Stand Above.

Our clients’ industries are changing. Communication strategies are changing. Baretz+Brunelle is changing. And we have thoughts to share on all of it.

The Mooch’s Biggest Mistake

Posted by Cari Brunelle on Aug 3, 2017 3:28:00 PM

It’s difficult to pinpoint just one thing Anthony Scaramucci did to seal his fate in his short stint as the White House communications director. After all, there’s so much to choose from. So many titillating quotes, so many headlines and so many new phrases coined in his brief tenure (“White House Chaos” being one of the more mundane). “The Mooch” became the news story for 10 days — and that, above all else, is the primary reason for his downfall. His biggest mistake was in violating the No. 1 rule for all spokespeople: Don’t become the story.

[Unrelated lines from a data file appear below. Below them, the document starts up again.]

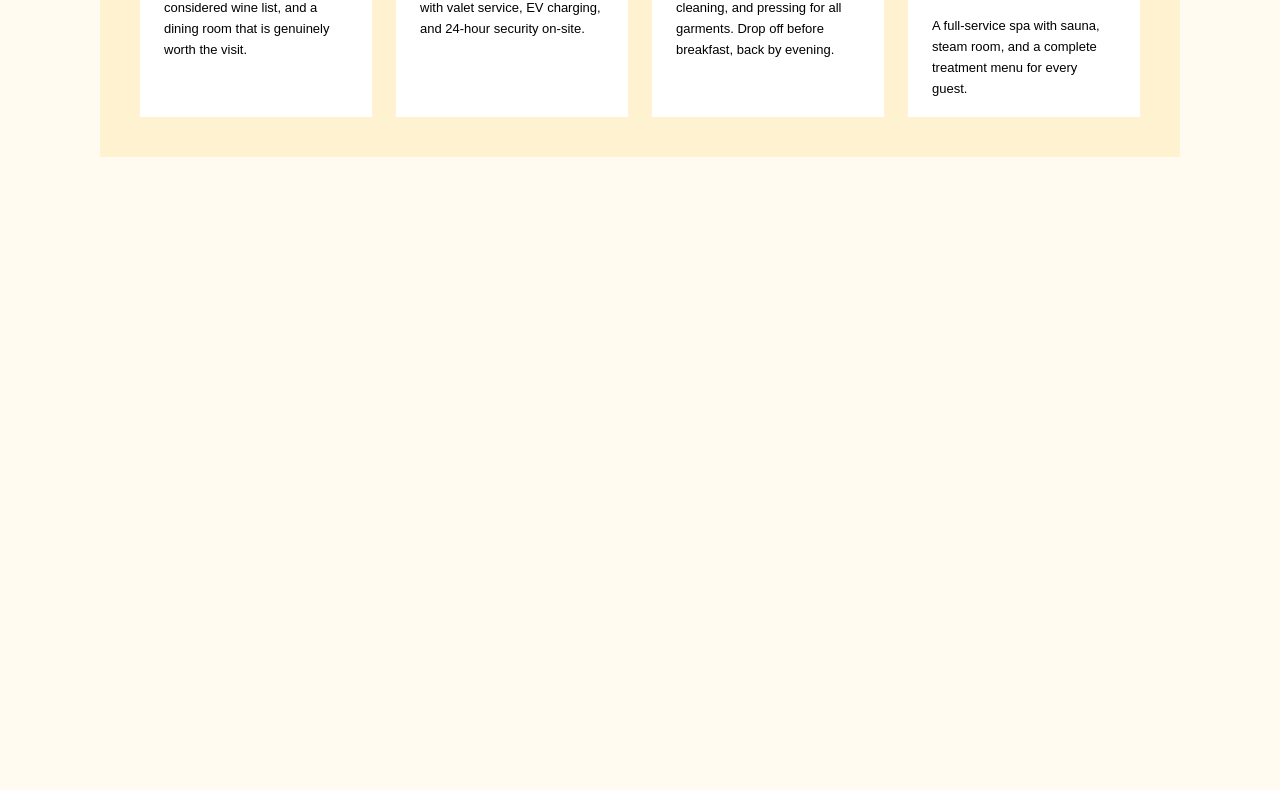
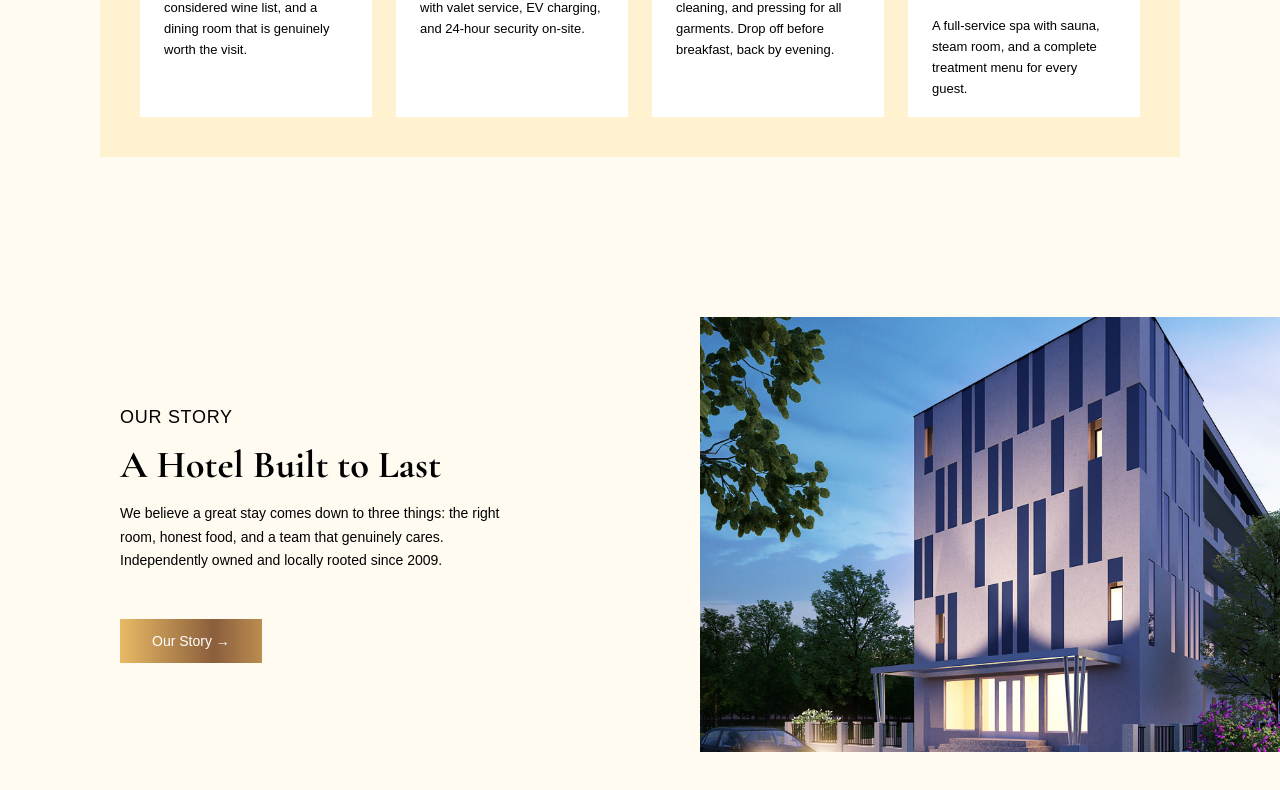
Before and after one commit to Blaziator/shri-siddh-web, a Next.js app: page / in a window 1280 px wide. Shown: the part 2181-2971 px from the top of the page. Before the commit the page ends 2418 px from the top, so only its background shows below. Built offline with nearby package versions, Linux system fonts and the light colour scheme; a web font is replaced by a local one.

Commit message:
feat: add story component

```diff
--- a/src/app/page.js
+++ b/src/app/page.js
@@ -2,6 +2,7 @@ import Navbar from "@/components/Navbar/Navbar";
 import Hero from "@/components/Hero/Hero";
 import Rooms from "@/components/Rooms/Rooms";
 import Services from "@/components/Services/Services";
+import Story from "@/components/Story/Story";
 
 export default function Home() {
   return (
@@ -10,6 +11,7 @@ export default function Home() {
       <Hero/>
       <Rooms/>
       <Services/>
+      <Story/>
     </>
   );
 }
--- a/src/components/Navbar/Navbar.jsx
+++ b/src/components/Navbar/Navbar.jsx
@@ -11,7 +11,7 @@ const leftLinks = [
 
 const rightLinks = [
     { label: "Gallery", href: "#gallery" },
-    { label: "About", href: "#about" },
+    { label: "About", href: "#story" },
     { label: "Blog", href: "#blog" },
     { label: "Contact", href: "#contact" },
 ];
--- /dev/null
+++ b/src/components/Story/Story.jsx
@@ -0,0 +1,30 @@
+import Image from "next/image";
+import Button from "@/components/Button/Button";
+import styles from "./Story.module.css";
+
+export default function Story() {
+  return (
+    <section id="story" className={styles.story}>
+      <div className={styles.text}>
+        <p className={styles.eyebrow}>Our Story</p>
+        <h2 className={styles.title}>A Hotel Built to Last</h2>
+        <p className={styles.body}>
+          We believe a great stay comes down to three things: the right room,
+          honest food, and a team that genuinely cares. Independently owned and
+          locally rooted since 2009.
+        </p>
+        <Button href="#story">Our Story →</Button>
+      </div>
+
+      <div className={styles.imageWrap}>
+        <Image
+          src="/images/story-building.png"
+          alt="Shri Siddh Hotel building at dusk"
+          fill
+          sizes="(max-width: 1024px) 100vw, 50vw"
+          className={styles.image}
+        />
+      </div>
+    </section>
+  );
+}
--- /dev/null
+++ b/src/components/Story/Story.module.css
@@ -0,0 +1,46 @@
+.story {
+  display: grid;
+  grid-template-columns: 1fr 1fr;
+  align-items: center;
+  gap: 80px;
+  padding: 80px 0;
+  padding-left: max(40px, calc((100vw - 1600px) / 2 + 40px));
+}
+
+.text {
+  display: flex;
+  flex-direction: column;
+  align-items: flex-start;
+  padding-left: 80px;
+  gap: 16px;
+  max-width: 480px;
+}
+
+.eyebrow {
+  font-size: 18px;
+  text-transform: uppercase;
+  letter-spacing: 0.04em;
+}
+
+.title {
+  font-size: clamp(36px, 3vw, 66px);
+  font-weight: 900;
+  line-height: 1.1;
+}
+
+.body {
+  font-size: 14px;
+  line-height: 1.7;
+  margin-bottom: 30px;
+}
+
+.imageWrap {
+  position: relative;
+  width: 100%;
+  aspect-ratio: 4 / 3;
+  overflow: hidden;
+}
+
+.image {
+  object-fit: cover;
+}
```
Also changed, not shown: public/images/story-building.png (added).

A spokesperson’s job is to stay on message, no matter what questions are thrown your way and no matter how tempting it may be to toss back a colorful retort. The best spokesperson is confident and unflappable. They are wired to speak in soundbites as if it were a reflex, and they exercise tremendous restraint. They refuse to be fazed, for example, by hostile or even ridiculous questions. They never allow an interviewer to lead them off track and instead bridge back to their key messages. The best spokesperson never shows when their blood pressure rises. They keep their cool, knowing that a strong reaction on their part can become a story in and of itself, placing them in violation of the spokesperson’s cardinal rule.

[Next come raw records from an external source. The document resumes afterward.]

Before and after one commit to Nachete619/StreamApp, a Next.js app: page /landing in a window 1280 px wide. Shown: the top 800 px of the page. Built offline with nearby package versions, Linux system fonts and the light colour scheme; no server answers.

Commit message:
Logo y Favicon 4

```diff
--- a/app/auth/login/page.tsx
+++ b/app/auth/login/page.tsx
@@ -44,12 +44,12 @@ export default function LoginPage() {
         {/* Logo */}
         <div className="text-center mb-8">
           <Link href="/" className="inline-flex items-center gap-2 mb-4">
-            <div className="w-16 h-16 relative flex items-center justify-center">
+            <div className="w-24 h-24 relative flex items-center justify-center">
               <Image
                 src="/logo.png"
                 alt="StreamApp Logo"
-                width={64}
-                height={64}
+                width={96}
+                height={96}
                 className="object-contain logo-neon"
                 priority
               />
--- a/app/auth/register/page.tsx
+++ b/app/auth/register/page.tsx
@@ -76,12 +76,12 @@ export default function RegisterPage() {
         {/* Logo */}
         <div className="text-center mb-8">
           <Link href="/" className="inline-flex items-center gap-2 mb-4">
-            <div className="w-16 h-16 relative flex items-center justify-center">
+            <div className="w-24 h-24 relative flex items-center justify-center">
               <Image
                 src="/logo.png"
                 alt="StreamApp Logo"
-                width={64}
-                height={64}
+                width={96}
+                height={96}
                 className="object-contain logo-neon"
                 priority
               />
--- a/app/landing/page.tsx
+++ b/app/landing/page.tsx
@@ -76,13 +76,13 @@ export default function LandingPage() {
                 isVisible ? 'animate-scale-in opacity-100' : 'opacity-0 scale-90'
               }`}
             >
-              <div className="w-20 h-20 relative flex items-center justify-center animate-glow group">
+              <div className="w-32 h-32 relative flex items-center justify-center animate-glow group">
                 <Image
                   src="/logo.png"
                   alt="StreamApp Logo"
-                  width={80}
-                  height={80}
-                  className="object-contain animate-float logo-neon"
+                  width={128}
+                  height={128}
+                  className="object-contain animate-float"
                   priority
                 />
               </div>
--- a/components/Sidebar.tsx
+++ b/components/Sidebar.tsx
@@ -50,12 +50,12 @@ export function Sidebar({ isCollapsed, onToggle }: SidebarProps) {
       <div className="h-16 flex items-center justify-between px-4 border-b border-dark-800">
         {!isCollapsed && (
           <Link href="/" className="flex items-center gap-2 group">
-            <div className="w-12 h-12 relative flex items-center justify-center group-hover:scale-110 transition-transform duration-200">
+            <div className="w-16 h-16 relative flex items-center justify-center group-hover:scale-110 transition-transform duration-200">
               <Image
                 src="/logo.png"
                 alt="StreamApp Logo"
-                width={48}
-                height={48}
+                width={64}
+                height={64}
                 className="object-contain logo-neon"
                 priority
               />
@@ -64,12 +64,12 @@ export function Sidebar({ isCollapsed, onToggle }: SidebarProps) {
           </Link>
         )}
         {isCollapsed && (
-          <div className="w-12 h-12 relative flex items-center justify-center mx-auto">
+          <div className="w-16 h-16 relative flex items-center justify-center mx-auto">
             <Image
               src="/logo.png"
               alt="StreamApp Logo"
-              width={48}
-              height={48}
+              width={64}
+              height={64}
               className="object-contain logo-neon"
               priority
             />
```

Clearly, The Mooch was not the best spokesperson. It’s hard to say why he was chosen in the first place. But one thing is certain: In his short tenure, he made a lot of other spokespeople look really good.

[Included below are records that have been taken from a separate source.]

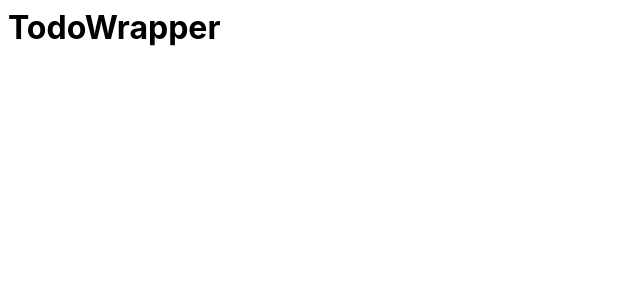
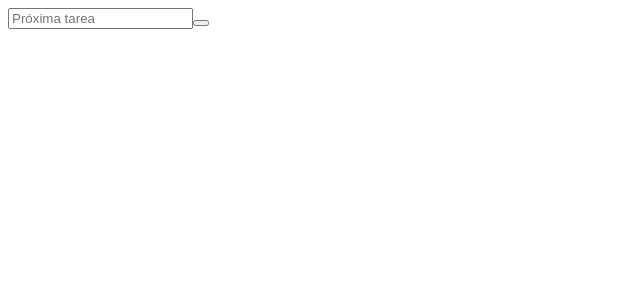
Before and after one commit to szemanuel/Todo-ver-2, a React (Create React App) app: page / in a window 1280 px wide. Shown: the top 300 px of the page, without its empty margins (0-640 px from the left). Built offline with nearby package versions, Linux system fonts and the light colour scheme.

Commit message:
1 file modified

```diff
--- a/src/components/TodoWrapper.js
+++ b/src/components/TodoWrapper.js
@@ -1,9 +1,8 @@
-import React  from 'react';
+import React from 'react';
+import { TodoForm } from './TodoForm';
 
 const TodoWrapper = () => {
-  return(
-    <h1 className=""> TodoWrapper </h1>
-  )
-}
+  return <TodoForm />;
+};
 
-export { TodoWrapper }
+export { TodoWrapper };
```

Topics: reputational risk, White House, media relations, crisis communications